14 items from 2017
Join Golden Globe® winner Dame Joan Collins, Academy Award® nominee Pauline Collins and Italian heartthrob Franco Nero on a road trip like no other, by entering our competition to win one of three DVDs of Roger Goldby’s feel-good comedy The Time Of Their Lives, which releases on Blu-ray and DVD from 31 July 2017; pre-order now from Amazon.
Determined to gatecrash her ex-lover’s funeral on the glamorous French hideaway of Ile-de-Ré, former Hollywood siren Helen (Joan Collins) escapes her London retirement home with the help of Priscilla (Pauline Collins), a repressed English housewife stuck in a dwindling marriage.
Pooling their limited resources, they hit the road in a race to get to Île-de- Ré, becoming entangled in a love triangle with a reclusive Italian millionaire (Franco Nero) along the way. On this unforgettable journey, they find true friendship in one another – and have the time of their lives. »
Pete Dillon-Trenchard Jun 10, 2017
Spoilers! We dig into the references and extra details in Doctor Who series 10 episode 9, Empress Of Mars...
This article contains spoilers - pretty much all of them - for Empress Of Mars.
The Ice Warriors’ tombs have melted, and so have our hearts. As the Doctor gives Missy a good telling-off for helping to save the day, we turn our attention to the references, callbacks and generally interesting things about tonight’s episode. If we’ve missed something, you know where the comments section is…
Usually I take these things roughly in order, but let’s take a moment to let out what the cool kids call a big ‘squee’, or a Russell T Davies-style ‘Hooray!’ for the return, after 43 years, »
Directed by John Goldschmidt.
In a London suburb, a family owned Jewish bakery is on its uppers, losing customers and under pressure to sell up to developers. Then baker Nat (Jonathan Pryce) loses his assistant, who goes to work for the nearby supermarket because the pay is better. Desperately needing a replacement, he takes on his cleaner’s son, but the new apprentice has a sideline in selling cannabis. He decides to combine his two careers by adding an extra ingredient to his bread and cakes. And the shop’s sales go sky-high.
The temptation to say this isn’t a Homer Simpson bio-pic is almost overwhelming, but it’s not a pun that works especially well in print. With all the current interest in baking, however, it was only a matter of time until we saw a film about the subject, »
- Freda Cooper
Stars: Jonathan Pryce, Jerome Holder, Phil Davis, Ian Hart, Pauline Collins, Andrew Ellis, Malachi Kirby, Natasha Gordon, Melanie Freeman | Written by Jonathan Benson, Jez Freedman | Directed by John Goldschmidt
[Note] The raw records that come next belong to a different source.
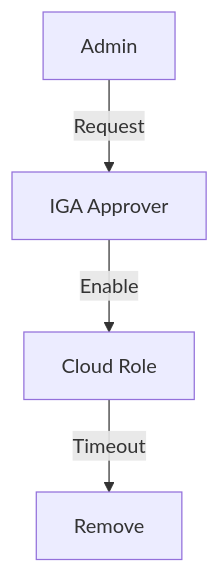
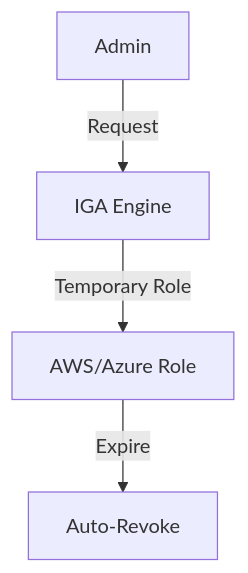
One commit to Devopstrio/identity-landingzone changed diagram 16 of 30 in README.md. Above: the diagram before and after it, drawn with Mermaid. The commit also changed other lines of this file, not shown here.

Commit message:
docs: finalize premium institutional-grade README with 30+ diagrams and executive summary

````diff
--- a/README.md
+++ b/README.md
@@ -139,6 +244,6 @@
 ```mermaid
 graph TD
-    Admin[Admin] -->|Request| IGA[IGA Approver]
-    IGA -->|Enable| Role[Cloud Role]
-    Role -->|Timeout| Revoke[Remove]
+    Admin[Admin] -->|Request| IGA[IGA Engine]
+    IGA -->|Temporary Role| Cloud[AWS/Azure Role]
+    Cloud -->|Expire| Revoke[Auto-Revoke]
 ```
````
It has to be said that 2017 hasn’t been the best year when it comes to feeling good about the world. When everybody seems to be against helping out others, it seems timely that a film about two cultures coming together should at least raise a smile, and Dough manages this.
When aging Jewish baker Nat Dyan (Jonathan Pryce) takes on young Muslim Ayyash (Jerome Holder) as apprentice in his shop, at first, they don’t get on. When Ayyash accidentally drops cannabis into the bakery’s dough the bakery becomes very popular, building a bond between the two.
Dough walks a well-trodden path of movies where two people with differences are brought together when prejudices are taken away and friendship blooms. »
- Paul Metcalf
This is Britflick variant #7: The Cosy Small Business Caper (with Optional Comedy Drug Element). Jonathan Pryce is the cranky north Londoner whose kosher bakery is threatened by ruthless Phil Davis’s convenience store empire. Jerome Holder is the young Muslim who helps profits rise after covertly bringing his weed-slinging operation in house.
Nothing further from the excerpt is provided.